This method makes it possible to test your recollection of the mnemonic and your ability to use the mnemonic separately. Not only does that hew closer to the Minimum Information Principle and make scheduling more efficient, it also means that if your mnemonic is poor and you continue forgetting, you have more information about which part of it is problematic. You additionally introduce a small amount of redundancy – you’ll likely activate some of the memory traces for answering the question when recalling the mnemonic, and some for the mnemonic when answering the question, giving yourself a little extra passive repetition on a card you know to be difficult.

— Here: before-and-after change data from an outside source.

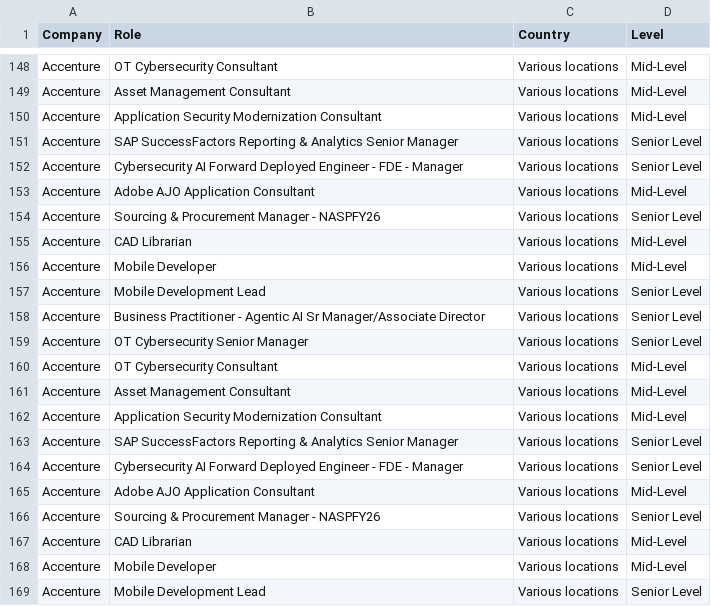
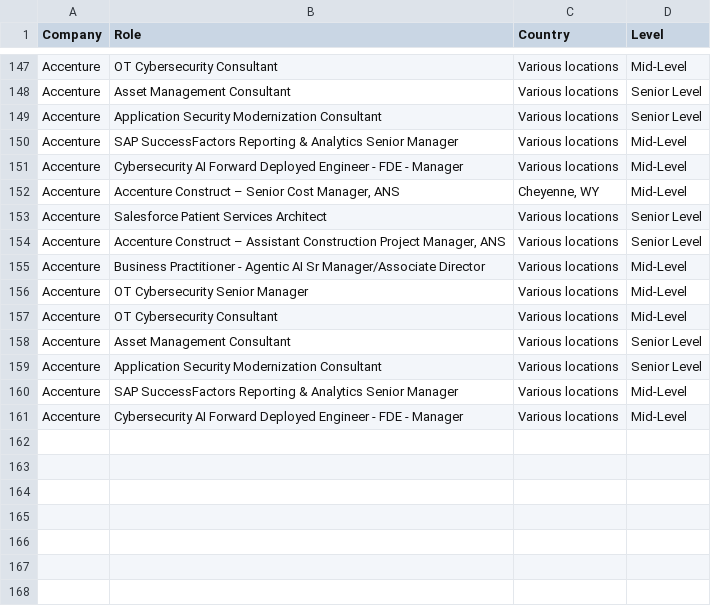
Before and after one commit to nefigarcia/outsourcing-analysis, a CSV file: jobs_postings.csv, drawn as a sheet; only a part is shown, gaps mark what is left out; removed rows and columns are numbered as before the commit, all else as after; the diff covers the shown part only; the diff names each change by its address in the sheet, - before the commit and + after, or states it on an @@ line.

```diff
--- a/jobs_postings.csv
+++ b/jobs_postings.csv
-D148:D149 (Level): Mid-Level
+D148:D149 (Level): Senior Level
-D150:D151 (Level): Senior Level
+D150:D151 (Level): Mid-Level
-B152 (Role): Adobe AJO Application Consultant
+B152 (Role): Accenture Construct – Senior Cost Manager, ANS
-C152 (Country): Various locations
+C152 (Country): Cheyenne, WY
-B153 (Role): Sourcing & Procurement Manager - NASPFY26
+B153 (Role): Salesforce Patient Services Architect
-row 155: Accenture | CAD Librarian | Various locations | Mid-Level
-row 156: Accenture | Mobile Developer | Various locations | Mid-Level
-B154 (Role): Mobile Development Lead
+B154 (Role): Accenture Construct – Assistant Construction Project Manager, ANS
-D155:D156 (Level): Senior Level
+D155:D156 (Level): Mid-Level
-D158:D159 (Level): Mid-Level
+D158:D159 (Level): Senior Level
-D160:D161 (Level): Senior Level
+D160:D161 (Level): Mid-Level
-row 165: Accenture | Adobe AJO Application Consultant | Various locations | Mid-Level
-row 166: Accenture | Sourcing & Procurement Manager - NASPFY26 | Various locations | Senior Level
-row 167: Accenture | CAD Librarian | Various locations | Mid-Level
-row 168: Accenture | Mobile Developer | Various locations | Mid-Level
-row 169: Accenture | Mobile Development Lead | Various locations | Senior Level
```
Also changed, not shown: 7 added rows, 8 removed rows, 33 moved rows and 22 edited cells elsewhere in this file.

In practice, if you apply the previous five steps well, you’ll rarely get to this point – though this is not to say you can’t or shouldn’t consciously apply mnemonic devices to help you remember cards that don’t become leeches, just that you will rarely be left with no other option.

Dealing with leeches in Anki

Now, here are some tips for handling the mechanics of leech management. First of all, you need to look for leeches periodically and decide what to do with them; you find leeches by searching for tag:leech in the browser (or clicking the “leech” tag in the sidebar). I like to be proactive and do this every week or two, but because Anki suspends leeches once it identifies them, your study efficiency won’t suffer if you do it less often – you’ll just be without the knowledge on those particular cards for a bit longer.

Once you’ve found the leeches and decided what action to take on them, here’s how to take that action.

Note: In the keyboard shortcuts listed here, replace Ctrl with Command if you’re using a Mac.

  • Delete: If you’ve decided to delete a difficult card, just press Ctrl-Delete or right-click on it and choose Delete.
  • Edit a card: You can directly edit the contents of a card in the bottom pane of the browser.
  • Add cards: If you need to add new cards from the browser, press Ctrl-E or choose Notes > Add Notes from the menu.
  • Return to review: Press Ctrl-Alt-R or right-click and choose Reschedule, then press Enter to choose the default of “Place at end of new card queue.” The card will be scheduled for reintroduction as if it were new, though it will retain knowledge of its previous life in its review history if you look at its card info (Ctrl-Shift-I).

    Some people would just unsuspend the card (Ctrl-J, or right-click and Toggle Suspend – no, I don’t know why it’s J instead of the completely unused Ctrl-S), but I usually prefer to give the card a clean slate with a 250% ease, as we’ve hopefully made it so much easier to remember now that it makes sense to schedule it fresh. However, if you don’t think you’ve changed the card enough to merit resetting its scheduling – this might be especially true if you only developed a mnemonic without changing the card itself – you might prefer to just unsuspend it.

When you clean up your leeches, you’ll also want to remove the leech tag from the cards so that you don’t later try to improve cards you’ve already fixed! The easiest way to do this is to work your way through all of the leeches, then mass-select all of them and press Ctrl-Shift-D or right-click and choose Remove Tags, then enter leech in the box and click OK.

Note: The methods for deleting, editing, adding, and adjusting the tags of “cards” I described above actually delete, edit, add, and tag notes, not cards. If you’re just starting with Anki, the distinction may not be important, but if you start to use more complex note types that generate more than one card, you need to be aware that these actions may affect multiple cards. To get a grip on the relationship between cards, notes, and note types, review the Key Concepts section of Anki’s manual.